Balderas plans to fight for more resources for NNMC
As the Honorable Hector Balderas’ second term New Mexico Attorney General comes to a close due to term limits, he is preparing to take up the reigns as president of Northern New Mexico College (NNMC). Balderas will assume his new leadership role on January 1, 2023.
The NNMC Board of Regents voted unanimously on December 8 to confirm Balderas as Northern’s next president. The contract approved by the board is from Jan. 1, 2023 – June 30, 2026, with a salary of $232,500 a year.
“I’m inspired that the community is getting involved in our planning process. I’m looking forward to partnering with the community and know they are excited about positive change,” Balderas said. “I’m honored that the regents, faculty and staff will collaborate with me as we take on Northern New Mexico College into the future, building on student success and institutional development. We’re going to enhance the student experience, creating opportunities for them in transformational, educational and professional opportunities.”
During the candidate interview process, Balderas stressed that he sees himself in Northern’s students, speaking about his own struggles to succeed as a student from Northern New Mexico with limited resources.
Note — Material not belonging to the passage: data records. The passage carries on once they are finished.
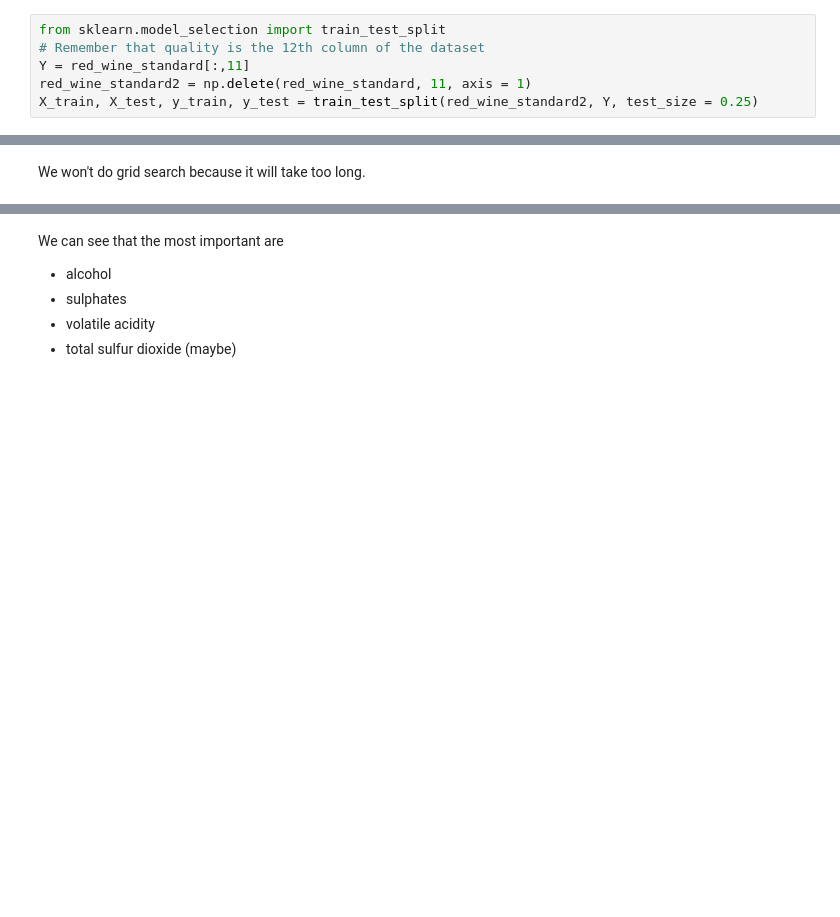
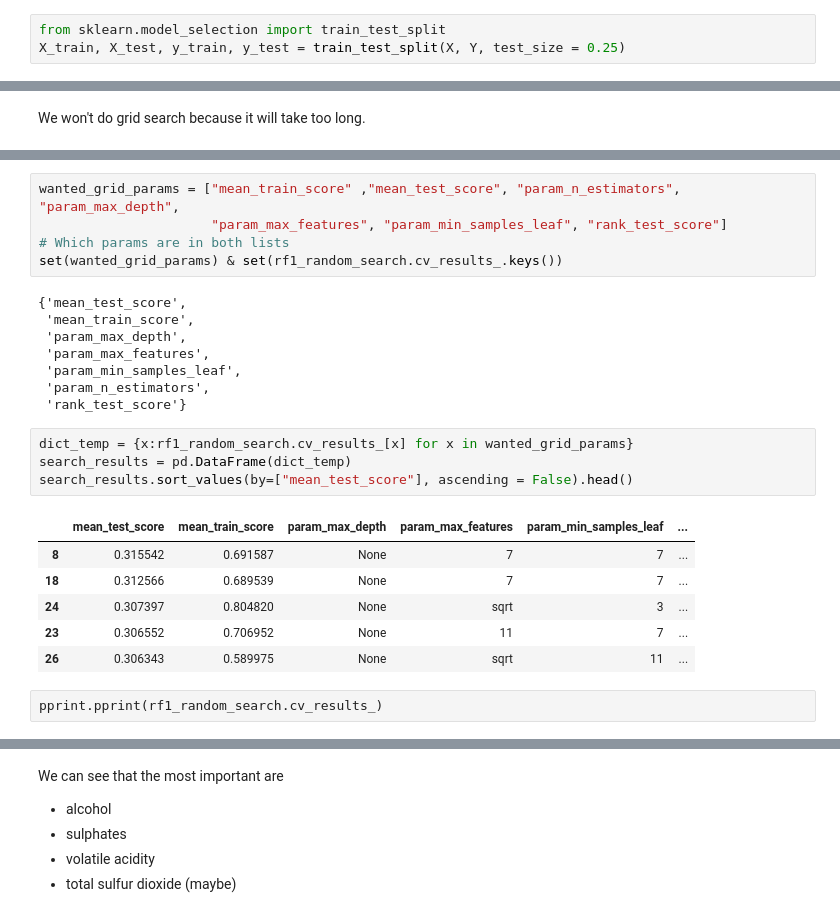
Before and after one commit to malctaylor15/Wine_Quality, a Jupyter notebook: Wine Linear Regression and Random Forest.ipynb, the cells around one changed output, grey strips where cells are left out. Saved outputs shown, nothing was run; the diff lists cells and outputs as text; blank space fills up the shorter version.

```diff
--- a/Wine Quality.ipynb
+++ b/Wine Linear Regression and Random Forest.ipynb
@@ -225,10 +247,7 @@ It will be interesting to compare variable importances in the other algorithms.
 Split data into test and train sets
 # %%
 from sklearn.model_selection import train_test_split
-# Remember that quality is the 12th column of the dataset
-Y = red_wine_standard[:,11]
-red_wine_standard2 = np.delete(red_wine_standard, 11, axis = 1)
-X_train, X_test, y_train, y_test = train_test_split(red_wine_standard2, Y, test_size = 0.25)
+X_train, X_test, y_train, y_test = train_test_split(X, Y, test_size = 0.25)
 # %% [markdown]
 # Begin using the Algorithms
 # %% [markdown]
@@ -309,0 +394,26 @@ rf_best = rf1_random_search.best_estimator_
+# %%
+wanted_grid_params = ["mean_train_score" ,"mean_test_score", "param_n_estimators", "param_max_depth",
+                      "param_max_features", "param_min_samples_leaf", "rank_test_score"]
+# Which params are in both lists
+set(wanted_grid_params) & set(rf1_random_search.cv_results_.keys())
+# %% [output]
+{'mean_test_score',
+ 'mean_train_score',
+ 'param_max_depth',
+ 'param_max_features',
+ 'param_min_samples_leaf',
+ 'param_n_estimators',
+ 'rank_test_score'}
+# %%
+dict_temp = {x:rf1_random_search.cv_results_[x] for x in wanted_grid_params}
+search_results = pd.DataFrame(dict_temp)
+search_results.sort_values(by=["mean_test_score"], ascending = False).head()
+# %% [output]
+|  | mean_test_score | mean_train_score | param_max_depth | param_max_features | param_min_samples_leaf | ... |
+| 8 | 0.315542 | 0.691587 | None | 7 | 7 | ... |
+| 18 | 0.312566 | 0.689539 | None | 7 | 7 | ... |
+| 24 | 0.307397 | 0.804820 | None | sqrt | 3 | ... |
+| 23 | 0.306552 | 0.706952 | None | 11 | 7 | ... |
+| 26 | 0.306343 | 0.589975 | None | sqrt | 11 | ... |
+# %% [raw]
+pprint.pprint(rf1_random_search.cv_results_)
```
Also changed, not shown: parts of 49 cells of this notebook.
He overcame those obstacles to earn a Bachelor of Arts in Political Science from New Mexico Highlands University and a Juris Doctor degree from the University of New Mexico Law School.
Balderas vowed to use his leadership experience managing large state agencies, working with the legislature and his ability to build coalitions and bring opposing constituencies together to fight for more resources for NNMC and its students. He sees inequities in how the legislature allocates funding between large and small higher education institutions and believes he has the skills to address that issue.
Balderas’ career has been marked by a passion for public service. After earning degrees from New Mexico Highlands University and the University of New Mexico Law School, he turned down opportunities to work in the private sector to become Bernalillo County Assistant District Attorney.
At the age of 29, Balderas ran for a seat in the New Mexico House of Representatives, where he worked with legislators on both sides of the aisle. The New Mexico State Bar Association acknowledged his achievements by naming Balderas Outstanding Young Lawyer of New Mexico for 2006.
Balderas was elected as N.M. state auditor in 2006, where he had oversight of $60 billion in assets collectively held by over 1,000 New Mexico government entities. During his time as auditor he exposed corruption and mismanagement of taxpayer funds, fought for government transparency and worked to hold public officials accountable.
When Balderas was elected attorney general in 2014, he led the statewide ticket with the most votes in both his election and re-election. His landmark achievements include securing the largest Opiate Settlement payment in state history and hundreds of millions of dollars in settlements from large corporations for preying on New Mexicans. He successfully prosecuted cases against sex offenders, auto manufacturers, tech companies and corruption cases and fought to protect tribal sovereignty.
Balderas has also been a champion for ensuring that educational institutions are safe environments for families. His office successfully prosecuted Gary Gregor for raping and sexually assaulting fourth grade students while teaching at the old Agua Fría Elementary School and reached a settlement with Google and Tiny Labs for illegally collecting personal information from children. Balderas also worked with the University of New Mexico and New Mexico State University to implement on-campus safety reforms, helping them strengthen sexual abuse reporting to protect female students.
As attorney general, Balderas aggressively pursued an historic student loan forgiveness settlement for students of the now-defunct ITT Tech. New Mexico joined 47 other states and the consumer financial protection board to reach a $330 million settlement, with $4 million of that going to New Mexico students. Another settlement for $168 million provided $2.3 million for New Mexicans.
“My record on these issues should be reassuring for parents and families that want to send their kids to Northern,” Balderas said. “We’re going to work on strengthening the institution, but we’re really going to build it around students and the student experience and student safety.”
Hector Balderas was raised by a single mother in the small village of Wagon Mound, New Mexico. He became the first person from Wagon Mound to graduate from law school and become an attorney. His wife Denise is a life-long educator and administrator. The couple has three adult children: twenty-five-year-old Hector Jr., Mariola, who is 21, and Arianna, age 23.
Northern is currently in the planning stage for events to welcome their new president and introduce him to the Northern family and community.
“I’m excited to get to engage the faculty and the professional staff and the students,” Balderas said. “And I’m excited about engaging the community and getting ready to enter into the legislative budget process.”